ok, these security issues aren’t exactly uncommon on the internet and this one seems mild in it’s effect as: (a) it’s been fixed and (b) despite the assertion of “unwelcome strangers” perusing one’s photos, there’s only confirmation that 2 people exploited the security hole, Byron Ng the one who found it and an unnamed AP reporter (and perhaps a few others).

The extent to which Ng exploited the security lapse is unknown (although, we do know he look up private photos Paris Hilton at the Emmy awards and of her brother Barron Nicholas Hilton drinking a beer with friends – scandalous!) and in any event he should be credited with exposing the exploit (although it seems to be a simple URL edit, and he just raked it a ton of publicity).

The actions of the AP reporter on the other hand,

Using Ng’s template, an AP reporter was able to look up random people on Facebook and see the most recent pictures posted on their personal profiles even if the photos were supposed to be invisible to strangers.

The AP also was able to click through a personal photo album that Facebook co-founder Mark Zuckerberg posted in November 2005.

… is a bit unethical. There are other ways to verify a security hole. You could easily create dummy accounts or un-friend a few people to have some test accounts to verify the security issue. Sure, looking up random people (and Zuckerberg) and viewing their photos works too, but you’d think a member of the press would have a bit more integrity.

Finally, CNN’s “Story Highlights” seem to be written by someone who doesn’t like conjunctions, leading to fun implications,

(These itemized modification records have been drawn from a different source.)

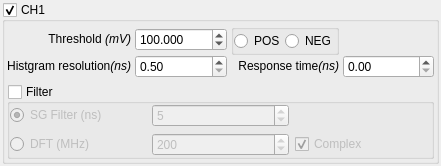
Old version of the form contrib/agilent/libs/ap240w/findslopeform.ui in the repository qtplatz/qtplatz.
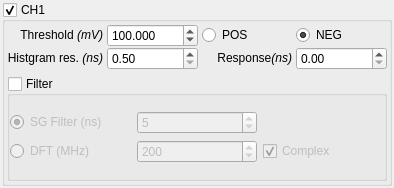
New version of the form.

Commit message: widget make them smaller

The edit to the form file:
```diff
--- a/contrib/agilent/libs/ap240w/findslopeform.ui
+++ b/contrib/agilent/libs/ap240w/findslopeform.ui
@@ -6,8 +6,8 @@
    <rect>
     <x>0</x>
     <y>0</y>
-    <width>441</width>
-    <height>139</height>
+    <width>394</width>
+    <height>188</height>
    </rect>
   </property>
   <property name="windowTitle">
@@ -65,6 +65,32 @@
             <property name="verticalSpacing">
              <number>0</number>
             </property>
+            <item row="1" column="3">
+             <widget class="QDoubleSpinBox" name="doubleSpinBox_resp"/>
+            </item>
+            <item row="1" column="1">
+             <widget class="QDoubleSpinBox" name="doubleSpinBox_resolution">
+              <property name="minimum">
+               <double>0.500000000000000</double>
+              </property>
+              <property name="maximum">
+               <double>50.000000000000000</double>
+              </property>
+              <property name="singleStep">
+               <double>0.500000000000000</double>
+              </property>
+             </widget>
+            </item>
+            <item row="1" column="0">
+             <widget class="QLabel" name="label_3">
+              <property name="text">
+               <string>&lt;html&gt;&lt;head/&gt;&lt;body&gt;&lt;p&gt;Histgram res. &lt;span style=&quot; font-style:italic;&quot;&gt;(ns)&lt;/span&gt;&lt;/p&gt;&lt;/body&gt;&lt;/html&gt;</string>
+              </property>
+              <property name="alignment">
+               <set>Qt::AlignRight|Qt::AlignTrailing|Qt::AlignVCenter</set>
+              </property>
+             </widget>
+            </item>
             <item row="0" column="0">
              <widget class="QLabel" name="label">
               <property name="text">
@@ -103,83 +129,32 @@
               </property>
              </widget>
             </item>
-            <item row="1" column="0">
-             <widget class="QLabel" name="label_3">
-              <property name="text">
-               <string>Histgram resolution&lt;i&gt;(ns)&lt;/i&gt;</string>
-              </property>
-              <property name="alignment">
-               <set>Qt::AlignRight|Qt::AlignTrailing|Qt::AlignVCenter</set>
-              </property>
-             </widget>
-            </item>
-            <item row="1" column="1">
-             <widget class="QDoubleSpinBox" name="doubleSpinBox_resolution">
-              <property name="minimum">
-               <double>0.500000000000000</double>
-              </property>
-              <property name="maximum">
-               <double>50.000000000000000</double>
-              </property>
-              <property name="singleStep">
-               <double>0.500000000000000</double>
-              </property>
-             </widget>
-            </item>
             <item row="0" column="2">
-             <widget class="QGroupBox" name="groupBox_2">
-              <property name="title">
-               <string/>
+             <widget class="QRadioButton" name="radioButton_pos">
+              <property name="text">
+               <string>POS</string>
               </property>
-              <layout class="QHBoxLayout" name="horizontalLayout_2">
-               <property name="leftMargin">
-                <number>0</number>
-               </property>
-               <property name="topMargin">
-                <number>0</number>
-               </property>
-               <property name="rightMargin">
-                <number>0</number>
-               </property>
-               <property name="bottomMargin">
-                <number>0</number>
-               </property>
-               <item>
-                <layout class="QHBoxLayout" name="horizontalLayout">
-                 <property name="spacing">
-                  <number>0</number>
-                 </property>
-                 <item>
-                  <widget class="QRadioButton" name="radioButton_pos">
-                   <property name="text">
-                    <string>POS</string>
-                   </property>
-                  </widget>
-                 </item>
-                 <item>
-                  <widget class="QRadioButton" name="radioButton_neg">
-                   <property name="text">
-                    <string>NEG</string>
-                   </property>
-                  </widget>
-                 </item>
-                </layout>
-               </item>
-              </layout>
              </widget>
             </item>
             <item row="1" column="2">
              <widget class="QLabel" name="label_2">
               <property name="text">
-               <string>&lt;html&gt;&lt;head/&gt;&lt;body&gt;&lt;p&gt;Response time&lt;span style=&quot; font-style:italic;&quot;&gt;(ns)&lt;/span&gt;&lt;/p&gt;&lt;/body&gt;&lt;/html&gt;</string>
+               <string>&lt;html&gt;&lt;head/&gt;&lt;body&gt;&lt;p&gt;Response&lt;span style=&quot; font-style:italic;&quot;&gt;(ns)&lt;/span&gt;&lt;/p&gt;&lt;/body&gt;&lt;/html&gt;</string>
               </property>
               <property name="alignment">
                <set>Qt::AlignRight|Qt::AlignTrailing|Qt::AlignVCenter</set>
               </property>
              </widget>
             </item>
-            <item row="1" column="3">
-             <widget class="QDoubleSpinBox" name="doubleSpinBox_resp"/>
+            <item row="0" column="3">
+             <widget class="QRadioButton" name="radioButton_neg">
+              <property name="text">
+               <string>NEG</string>
+              </property>
+              <property name="checked">
+               <bool>true</bool>
+              </property>
+             </widget>
             </item>
            </layout>
           </item>
```
The commit also changes 4 other files.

Technician could access private photos of Paris Hilton, site co-founder